> **Exercise**: Your reply should be only the number of lines in the material below that include the word "mdes".
══════════════════════════════
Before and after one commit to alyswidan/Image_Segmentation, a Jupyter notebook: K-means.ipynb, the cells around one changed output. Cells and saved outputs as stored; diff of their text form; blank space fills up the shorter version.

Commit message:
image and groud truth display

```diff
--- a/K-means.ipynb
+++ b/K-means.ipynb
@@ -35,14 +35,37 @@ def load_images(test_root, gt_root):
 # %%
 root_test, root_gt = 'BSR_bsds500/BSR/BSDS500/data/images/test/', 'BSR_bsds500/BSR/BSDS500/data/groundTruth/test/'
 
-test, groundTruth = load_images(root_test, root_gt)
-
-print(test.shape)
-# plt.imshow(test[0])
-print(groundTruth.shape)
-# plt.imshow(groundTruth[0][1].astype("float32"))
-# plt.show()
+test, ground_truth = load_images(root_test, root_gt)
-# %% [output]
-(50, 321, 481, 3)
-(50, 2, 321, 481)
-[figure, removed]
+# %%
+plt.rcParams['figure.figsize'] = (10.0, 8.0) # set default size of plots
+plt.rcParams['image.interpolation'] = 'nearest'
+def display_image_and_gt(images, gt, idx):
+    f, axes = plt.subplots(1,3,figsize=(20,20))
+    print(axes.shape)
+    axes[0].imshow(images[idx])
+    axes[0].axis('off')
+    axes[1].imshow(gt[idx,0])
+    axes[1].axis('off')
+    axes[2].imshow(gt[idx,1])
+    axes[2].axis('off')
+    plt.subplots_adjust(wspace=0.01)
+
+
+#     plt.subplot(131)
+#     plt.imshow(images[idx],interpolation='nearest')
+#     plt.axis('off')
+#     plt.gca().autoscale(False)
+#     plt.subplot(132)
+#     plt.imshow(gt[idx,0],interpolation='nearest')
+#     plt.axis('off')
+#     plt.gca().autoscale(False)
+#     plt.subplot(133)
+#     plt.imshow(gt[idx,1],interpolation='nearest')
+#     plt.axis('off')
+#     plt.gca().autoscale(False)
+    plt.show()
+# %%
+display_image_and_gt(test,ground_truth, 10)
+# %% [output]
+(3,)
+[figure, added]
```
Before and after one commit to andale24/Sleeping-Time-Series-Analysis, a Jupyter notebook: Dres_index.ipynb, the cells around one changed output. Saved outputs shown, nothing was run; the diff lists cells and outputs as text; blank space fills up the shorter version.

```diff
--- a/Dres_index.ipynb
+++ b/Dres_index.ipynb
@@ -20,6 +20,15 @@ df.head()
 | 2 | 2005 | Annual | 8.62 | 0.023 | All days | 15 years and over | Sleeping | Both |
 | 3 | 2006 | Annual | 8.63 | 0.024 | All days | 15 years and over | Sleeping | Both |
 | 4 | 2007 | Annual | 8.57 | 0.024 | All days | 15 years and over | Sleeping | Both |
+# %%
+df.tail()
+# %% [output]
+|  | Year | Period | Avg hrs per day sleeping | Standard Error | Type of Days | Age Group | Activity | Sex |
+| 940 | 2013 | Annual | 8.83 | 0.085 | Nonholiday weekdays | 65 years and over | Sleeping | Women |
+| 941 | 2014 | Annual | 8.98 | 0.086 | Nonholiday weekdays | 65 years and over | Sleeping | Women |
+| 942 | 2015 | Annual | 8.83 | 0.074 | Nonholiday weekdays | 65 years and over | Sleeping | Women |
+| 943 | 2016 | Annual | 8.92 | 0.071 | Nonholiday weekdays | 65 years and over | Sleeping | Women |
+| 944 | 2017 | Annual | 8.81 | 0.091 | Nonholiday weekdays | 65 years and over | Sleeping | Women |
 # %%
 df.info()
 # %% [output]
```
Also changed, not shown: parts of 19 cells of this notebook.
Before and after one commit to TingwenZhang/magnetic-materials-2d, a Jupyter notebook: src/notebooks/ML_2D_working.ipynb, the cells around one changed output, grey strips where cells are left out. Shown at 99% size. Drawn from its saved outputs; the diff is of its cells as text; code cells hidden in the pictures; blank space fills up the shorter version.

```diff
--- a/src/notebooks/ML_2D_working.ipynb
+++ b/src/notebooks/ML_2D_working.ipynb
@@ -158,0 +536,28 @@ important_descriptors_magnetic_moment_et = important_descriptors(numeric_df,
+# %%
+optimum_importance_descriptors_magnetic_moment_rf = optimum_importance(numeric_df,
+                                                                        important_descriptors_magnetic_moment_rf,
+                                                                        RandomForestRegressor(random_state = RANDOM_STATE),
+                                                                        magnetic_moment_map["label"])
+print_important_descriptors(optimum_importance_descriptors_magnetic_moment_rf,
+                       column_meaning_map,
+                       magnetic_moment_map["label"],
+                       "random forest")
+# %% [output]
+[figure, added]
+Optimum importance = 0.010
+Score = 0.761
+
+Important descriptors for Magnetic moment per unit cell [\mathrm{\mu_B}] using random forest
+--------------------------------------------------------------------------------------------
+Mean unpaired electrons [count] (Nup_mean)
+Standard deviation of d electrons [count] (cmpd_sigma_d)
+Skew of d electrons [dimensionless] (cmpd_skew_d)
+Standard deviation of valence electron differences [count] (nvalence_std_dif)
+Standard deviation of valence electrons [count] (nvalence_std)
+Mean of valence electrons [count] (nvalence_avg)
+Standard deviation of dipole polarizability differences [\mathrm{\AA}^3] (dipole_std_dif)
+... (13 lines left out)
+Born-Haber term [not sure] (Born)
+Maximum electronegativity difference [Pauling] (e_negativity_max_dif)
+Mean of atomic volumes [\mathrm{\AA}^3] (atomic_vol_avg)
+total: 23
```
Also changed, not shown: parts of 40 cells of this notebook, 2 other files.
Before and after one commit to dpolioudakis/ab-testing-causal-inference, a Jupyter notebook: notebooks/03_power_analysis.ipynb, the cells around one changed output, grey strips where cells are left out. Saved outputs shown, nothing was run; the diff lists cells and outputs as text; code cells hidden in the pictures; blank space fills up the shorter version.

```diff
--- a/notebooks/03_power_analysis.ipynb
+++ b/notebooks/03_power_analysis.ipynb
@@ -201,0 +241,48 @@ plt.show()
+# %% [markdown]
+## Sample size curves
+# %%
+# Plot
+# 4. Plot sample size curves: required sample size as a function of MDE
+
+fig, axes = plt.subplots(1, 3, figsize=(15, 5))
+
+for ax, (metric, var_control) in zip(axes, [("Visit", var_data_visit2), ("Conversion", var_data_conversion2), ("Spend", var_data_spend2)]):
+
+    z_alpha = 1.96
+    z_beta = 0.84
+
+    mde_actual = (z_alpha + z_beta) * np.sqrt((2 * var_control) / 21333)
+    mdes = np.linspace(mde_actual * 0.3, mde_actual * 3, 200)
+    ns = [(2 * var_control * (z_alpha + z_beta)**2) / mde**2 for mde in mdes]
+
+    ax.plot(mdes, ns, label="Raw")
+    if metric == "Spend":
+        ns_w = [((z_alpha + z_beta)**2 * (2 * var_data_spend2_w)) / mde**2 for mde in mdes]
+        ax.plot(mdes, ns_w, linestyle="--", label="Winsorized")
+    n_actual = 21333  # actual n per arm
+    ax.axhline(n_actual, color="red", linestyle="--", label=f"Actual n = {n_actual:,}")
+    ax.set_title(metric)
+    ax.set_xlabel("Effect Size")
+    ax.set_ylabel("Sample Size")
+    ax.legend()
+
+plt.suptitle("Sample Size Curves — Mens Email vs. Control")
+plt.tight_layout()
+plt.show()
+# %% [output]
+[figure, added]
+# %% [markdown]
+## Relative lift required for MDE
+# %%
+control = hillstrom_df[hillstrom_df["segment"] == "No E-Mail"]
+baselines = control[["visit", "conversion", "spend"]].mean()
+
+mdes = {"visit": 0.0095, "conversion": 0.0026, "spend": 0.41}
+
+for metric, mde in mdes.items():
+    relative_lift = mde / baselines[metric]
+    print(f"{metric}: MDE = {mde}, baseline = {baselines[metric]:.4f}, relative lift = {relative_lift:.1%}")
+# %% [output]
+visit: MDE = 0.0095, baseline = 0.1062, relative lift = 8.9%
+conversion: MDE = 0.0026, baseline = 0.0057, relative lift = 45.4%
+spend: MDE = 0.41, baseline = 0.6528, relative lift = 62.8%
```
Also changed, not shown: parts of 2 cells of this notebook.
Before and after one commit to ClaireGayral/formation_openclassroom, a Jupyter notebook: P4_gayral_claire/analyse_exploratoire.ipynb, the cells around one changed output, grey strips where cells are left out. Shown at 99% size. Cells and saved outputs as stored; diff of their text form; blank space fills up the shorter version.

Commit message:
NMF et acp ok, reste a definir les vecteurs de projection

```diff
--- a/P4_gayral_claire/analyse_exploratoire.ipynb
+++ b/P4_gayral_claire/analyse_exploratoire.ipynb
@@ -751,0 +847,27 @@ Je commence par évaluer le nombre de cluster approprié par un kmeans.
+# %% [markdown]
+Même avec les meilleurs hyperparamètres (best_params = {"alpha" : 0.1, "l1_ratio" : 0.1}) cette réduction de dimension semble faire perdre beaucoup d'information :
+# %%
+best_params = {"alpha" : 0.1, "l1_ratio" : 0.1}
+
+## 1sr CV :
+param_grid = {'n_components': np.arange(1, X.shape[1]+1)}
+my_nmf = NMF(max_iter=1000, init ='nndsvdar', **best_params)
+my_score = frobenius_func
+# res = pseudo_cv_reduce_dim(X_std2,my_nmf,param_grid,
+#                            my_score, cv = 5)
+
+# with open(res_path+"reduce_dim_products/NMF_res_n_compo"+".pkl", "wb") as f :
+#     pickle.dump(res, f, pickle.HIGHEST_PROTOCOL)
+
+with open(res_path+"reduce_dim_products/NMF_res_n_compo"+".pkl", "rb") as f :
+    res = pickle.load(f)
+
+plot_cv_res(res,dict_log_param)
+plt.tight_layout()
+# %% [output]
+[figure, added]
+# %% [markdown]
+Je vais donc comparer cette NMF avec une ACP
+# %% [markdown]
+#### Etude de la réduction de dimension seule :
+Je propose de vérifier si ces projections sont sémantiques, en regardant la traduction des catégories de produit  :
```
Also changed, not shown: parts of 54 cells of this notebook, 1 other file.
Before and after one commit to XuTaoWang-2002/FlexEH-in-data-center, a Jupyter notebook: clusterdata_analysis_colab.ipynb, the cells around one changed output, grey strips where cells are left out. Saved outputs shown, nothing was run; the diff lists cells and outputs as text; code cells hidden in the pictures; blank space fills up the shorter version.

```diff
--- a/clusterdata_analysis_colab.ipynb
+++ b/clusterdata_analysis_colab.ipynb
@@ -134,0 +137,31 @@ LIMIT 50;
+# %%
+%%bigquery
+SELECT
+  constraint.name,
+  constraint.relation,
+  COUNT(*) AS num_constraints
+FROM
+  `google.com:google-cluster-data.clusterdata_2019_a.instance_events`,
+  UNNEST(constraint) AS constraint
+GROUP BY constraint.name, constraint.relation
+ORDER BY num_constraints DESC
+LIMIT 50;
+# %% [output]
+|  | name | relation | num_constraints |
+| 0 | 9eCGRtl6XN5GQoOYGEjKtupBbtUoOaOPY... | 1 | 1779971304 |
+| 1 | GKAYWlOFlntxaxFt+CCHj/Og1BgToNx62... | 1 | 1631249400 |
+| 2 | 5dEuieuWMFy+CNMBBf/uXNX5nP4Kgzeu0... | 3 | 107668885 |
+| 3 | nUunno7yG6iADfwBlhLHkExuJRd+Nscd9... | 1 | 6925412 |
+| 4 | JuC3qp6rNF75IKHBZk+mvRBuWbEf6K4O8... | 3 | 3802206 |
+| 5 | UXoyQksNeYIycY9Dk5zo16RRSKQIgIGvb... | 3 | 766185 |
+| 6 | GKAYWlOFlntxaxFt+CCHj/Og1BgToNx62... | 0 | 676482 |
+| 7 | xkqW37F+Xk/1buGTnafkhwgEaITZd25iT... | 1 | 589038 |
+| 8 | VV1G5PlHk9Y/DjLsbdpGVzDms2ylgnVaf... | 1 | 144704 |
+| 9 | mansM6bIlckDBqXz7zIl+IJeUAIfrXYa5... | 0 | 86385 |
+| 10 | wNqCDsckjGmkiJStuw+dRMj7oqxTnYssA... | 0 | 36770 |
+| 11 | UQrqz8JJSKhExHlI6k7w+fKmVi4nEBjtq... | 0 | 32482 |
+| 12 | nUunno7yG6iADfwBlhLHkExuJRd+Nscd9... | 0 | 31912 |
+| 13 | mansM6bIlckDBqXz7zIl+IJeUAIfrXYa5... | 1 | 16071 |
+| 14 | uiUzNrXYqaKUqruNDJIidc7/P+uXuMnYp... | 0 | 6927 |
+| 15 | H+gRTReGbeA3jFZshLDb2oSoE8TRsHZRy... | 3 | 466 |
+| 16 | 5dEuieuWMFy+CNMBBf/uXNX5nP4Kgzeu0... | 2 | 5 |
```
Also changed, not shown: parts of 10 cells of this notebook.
══════════════════════════════
> **Exercise solution**: 7